I've been working in Washington, D.C., for close to four years now, with a summer sabbatical thrown in this year. Prior to my across the pond commute, I worked for 10-plus years for two non-profit organizations that were big parts of the Eastern Shore community. My job kept me dialed in, whereas the past four years have kept me tuned out. Though I live here, our girls go to school and play youth sports here, I haven't felt connected.
That's why I can't thank Eastern Shore Savvy enough. The two articles I write for them each month have helped me reconnect. I've caught up with an iconic high school teacher; dug into the history of the church I grew up in; and explored the tradition of Oxford's Town Creek Christmas lights. Here's a working list of the people and places I've written about.
These are stories I probably wouldn't have written. They don't really fit into the local paper, and working full-time in DC, I'm not about to go shopping story ideas around. And with every interview, rekindling connections with people and places, I feel more a part of what's going on around me. I'm exploring things I'm curious about and maybe telling stories that wouldn't be told otherwise.

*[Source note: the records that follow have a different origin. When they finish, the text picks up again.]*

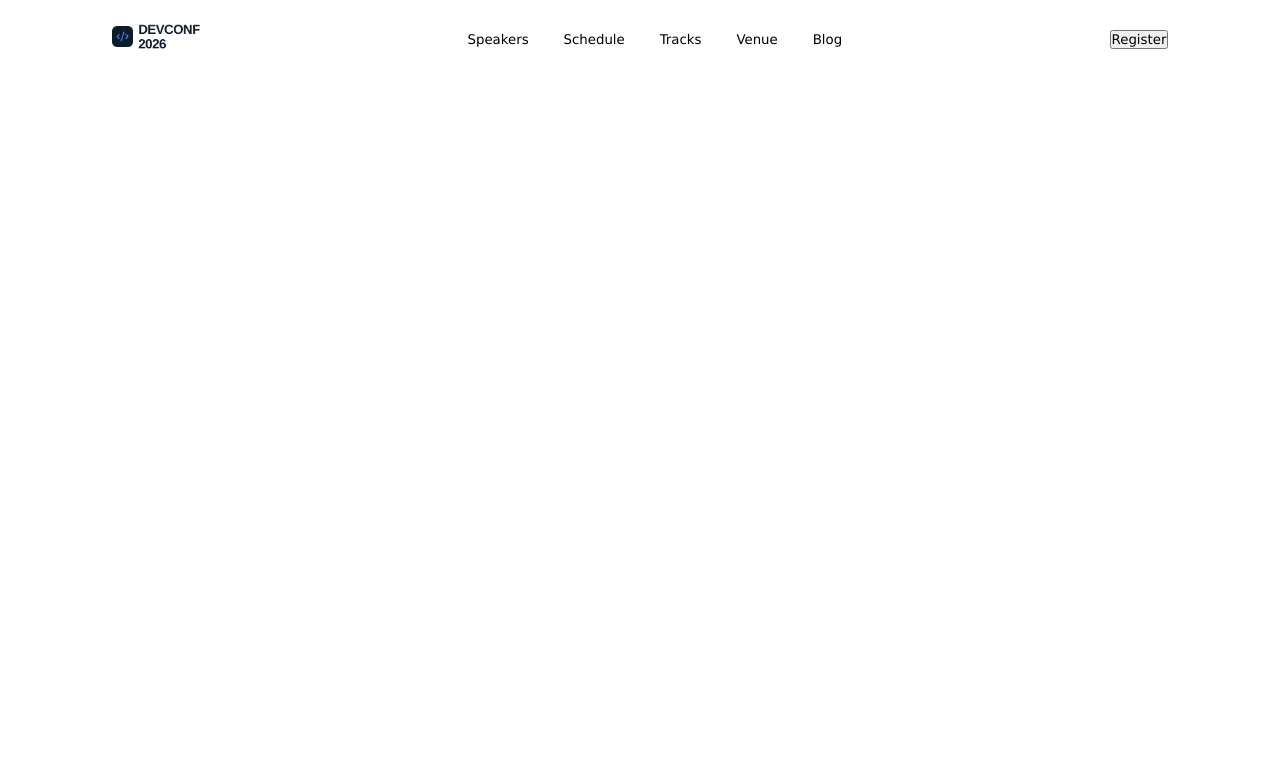
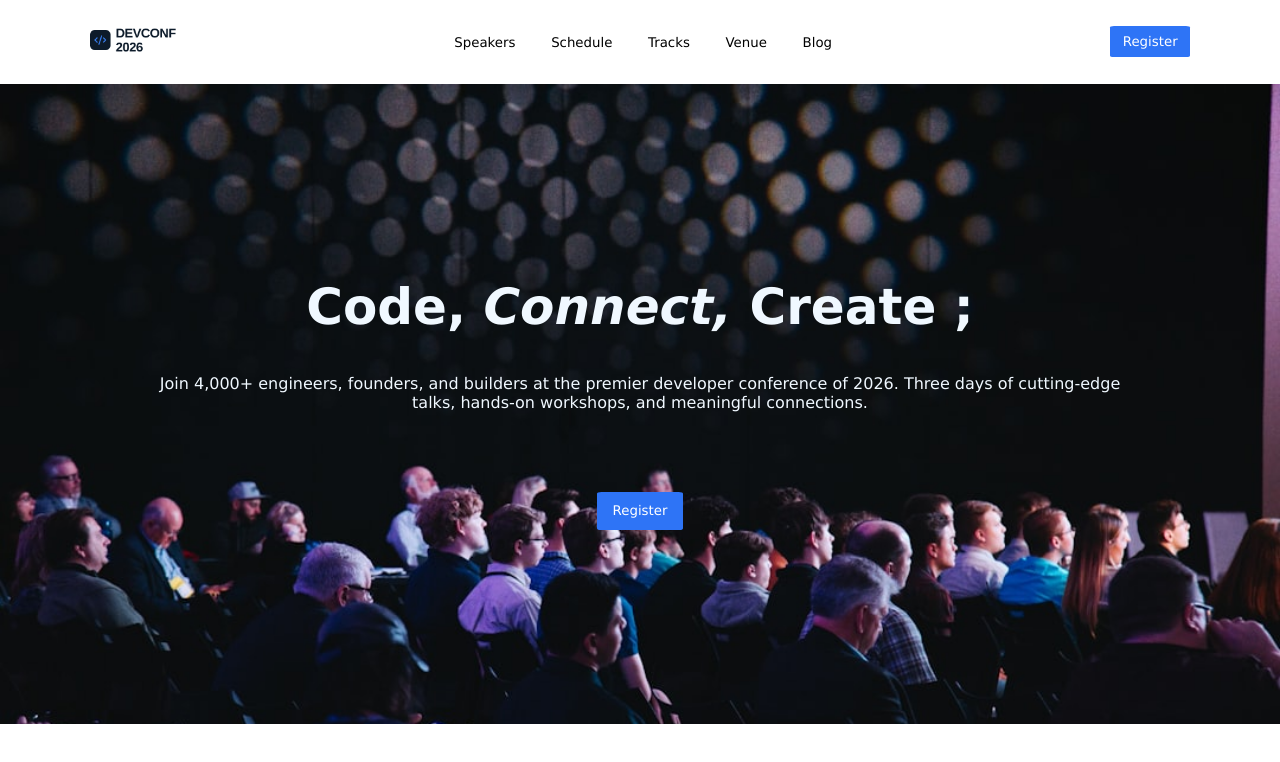
Before and after one commit to yuvrajdip/project_1, a plain HTML site: page index.html in a window 1280 px wide. Drawn offline with Linux system fonts and the light colour scheme.

Commit message:
hero-banner added

```diff
--- a/index.html
+++ b/index.html
@@ -29,10 +29,24 @@
             </div>
 
             <div class="register">
-                <button>Register</button>
+                <button class="common-btn">Register</button>
             </div>
         </nav>
     </header>
+
+    <!-- navbar v-1 ends -->
+
+    <!-- hero-banner starts -->
+    <main class="hero-section centering-div">
+        <div>
+            <h1 style="font-weight: 800; font-size:50px;">Code, <i>Connect,</i> Create ;</h1>
+            <p style="margin-top:3%;">Join 4,000+ engineers, founders, and builders at the premier developer conference
+                of 2026. Three days of
+                cutting-edge talks, hands-on workshops, and meaningful connections.</p>
+            <button class="common-btn" style="margin-top: 5rem; padding: 0.7rem 1rem;">Register</button>
+        </div>
+    </main>
+    <!-- hero-banner ends -->
 </body>
 
 </html>
--- a/styles.css
+++ b/styles.css
@@ -5,15 +5,32 @@
     font-family: 'Lucida Sans', 'Lucida Sans Regular', 'Lucida Grande', 'Lucida Sans Unicode', Geneva, Verdana, sans-serif;
 }
 
-body {
-    margin: 0 7%;
+.common-btn {
+    padding: 0.5rem 0.8rem;
+    background: rgb(46, 116, 246);
+    border-radius: 5%;
+    border-style: none;
+    color: white;
+    cursor: pointer;
 }
 
+.centering-div {
+    display: flex;
+    justify-content: center;
+    align-items: center;
+    text-align: center;
+}
+
+body {
+    margin: 0 auto;
+}
+
+/* navbar styles starts v1.0 */
 .navbar {
     display: flex;
     justify-content: space-between;
     align-items: center;
-    padding: 2% 2%;
+    margin: 2% 7% 0px 7%;
 }
 
 .menu {
@@ -51,3 +68,21 @@ body {
     width: 100%;
     object-fit: cover;
 }
+
+/* navbar v1.0 ends */
+
+/* hero-banner style starts */
+.hero-section {
+    background-image: url("./assets/banner.jpg");
+    margin-top: 2%;
+    height: 80vh;
+    background-size: cover;
+}
+
+.hero-section h1,
+p {
+    color: aliceblue;
+    padding: 0 12%;
+}
+
+/* hero banner style ends */
```
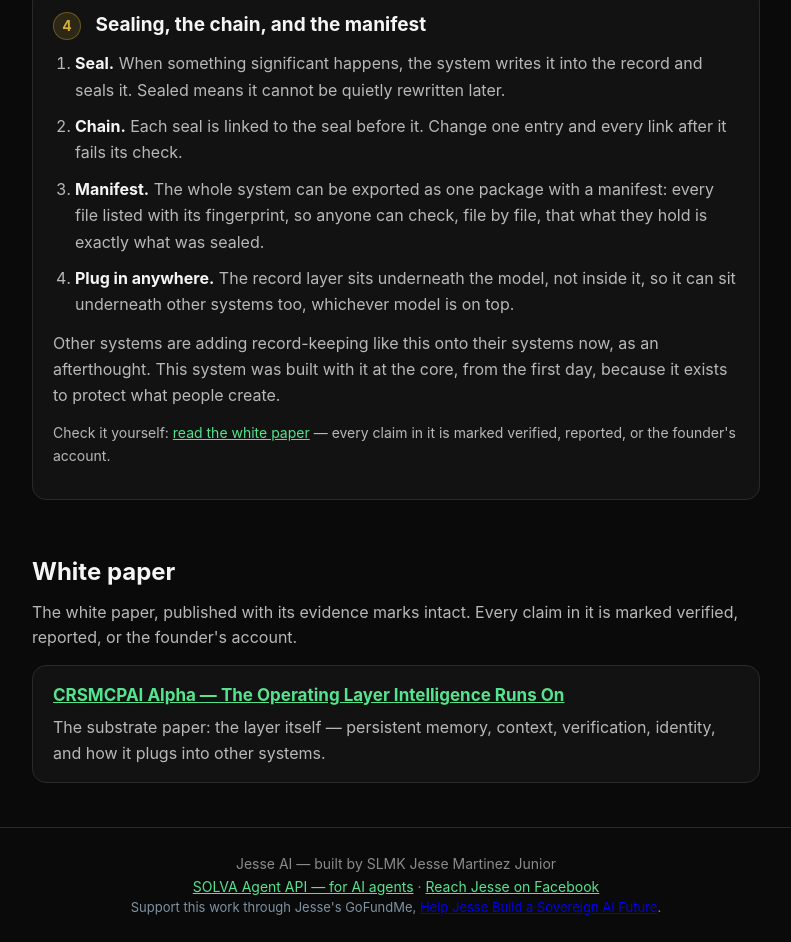
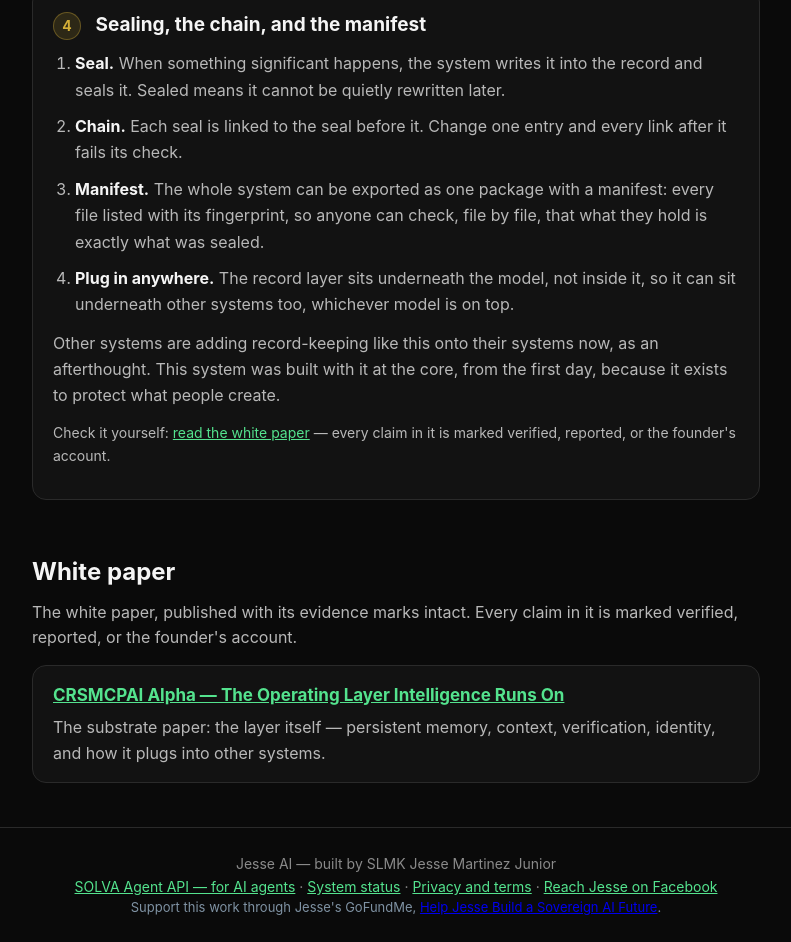
Before and after one commit to wicced209/jesse-ai-website, a plain HTML site: page index.html in a window 1280 px wide. Shown: the part 2573-3515 px from the top of the page, without its empty margins (244-1035 px from the left). Drawn offline with Linux system fonts and the light colour scheme; no server answers.

Commit message:
Website fix batch 2: footer links to status and privacy pages

```diff
--- a/index.html
+++ b/index.html
@@ -189,6 +189,10 @@
         <p class="footer-links">
             <a href="agent-api.html">SOLVA Agent API — for AI agents</a>
             <span aria-hidden="true"> &middot; </span>
+            <a href="status.html">System status</a>
+            <span aria-hidden="true"> &middot; </span>
+            <a href="privacy.html">Privacy and terms</a>
+            <span aria-hidden="true"> &middot; </span>
             <a href="https://www.facebook.com/Jess4rmDaWest">Reach Jesse on Facebook</a>
         </p>
         <p class="footer-support">Support this work through Jesse's GoFundMe, <a href="https://www.gofundme.com/f/help-jesse-build-a-sovereign-ai-future">Help Jesse Build a Sovereign AI Future</a>.</p>
```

I'm feeling more rooted. And more like a storyteller. Amen.
Thursday, December 12, 2013
I wake up between 4:00 and 4:30 a.m. I make coffee. I light the Christmas Tree. And after my first sip of caffeinated salvation, I sit down with Thomas Pynchon's "Mason & Dixon." Generally a chapter a morning. Each one is roughly between five and 12 pages. I've just past the 300 page mark. Come evening, I grab for Kevin Barry's "Dark Lies the Island," as my brain isn't suited for Pynchon at the end of the day (the link is to The Millions interview with Kevin Barry, which is one of the great writer interviews you will ever read. We will discuss another time).
A friend recently professed his preference for Raymond Chandler over Pynchon. I understand. I dig them both, though I'm no expert. I've read Chandler's "The Big Sleep" and this is my first Pynchon. But the two certainly set about their business differently.
Reading Pynchon is going off road. You aren't following a paved road, a well-maintained trail, or even a backwoods singletrack. He's leading you through the wilderness, into Terra Incognita. That is likely part of the point with "Mason & Dixon," where the riff is man's drawing of boundaries, of trying to record, chart, make sense of the wider world, the stars, the universe. The book and my mind both wander. I like wandering.
Raymond Chandler is a man at home with a pipe. His plots and characters drive his stories. He elevated the detective story to literary status. I flew through "The Big Sleep." Chandler gives his readers a map. Or at least hints at a map. Reading Chandler is an adventure, albeit a different sort from reading Pynchon. That's not to say that Chandler is formulaic, he is brilliant. And I can't get enough his notion about technique vs. ideas, "The moment a man begins to talk about technique, that's proof that he is fresh out of ideas." His letters read like essays.
At present, I am wandering America in the 1700s with Pynchon, Mason and Dixon. I've got Chandler's "The Long Goodbye" on my list of next books to read. There is time in the mind for off road adventures and grand prix.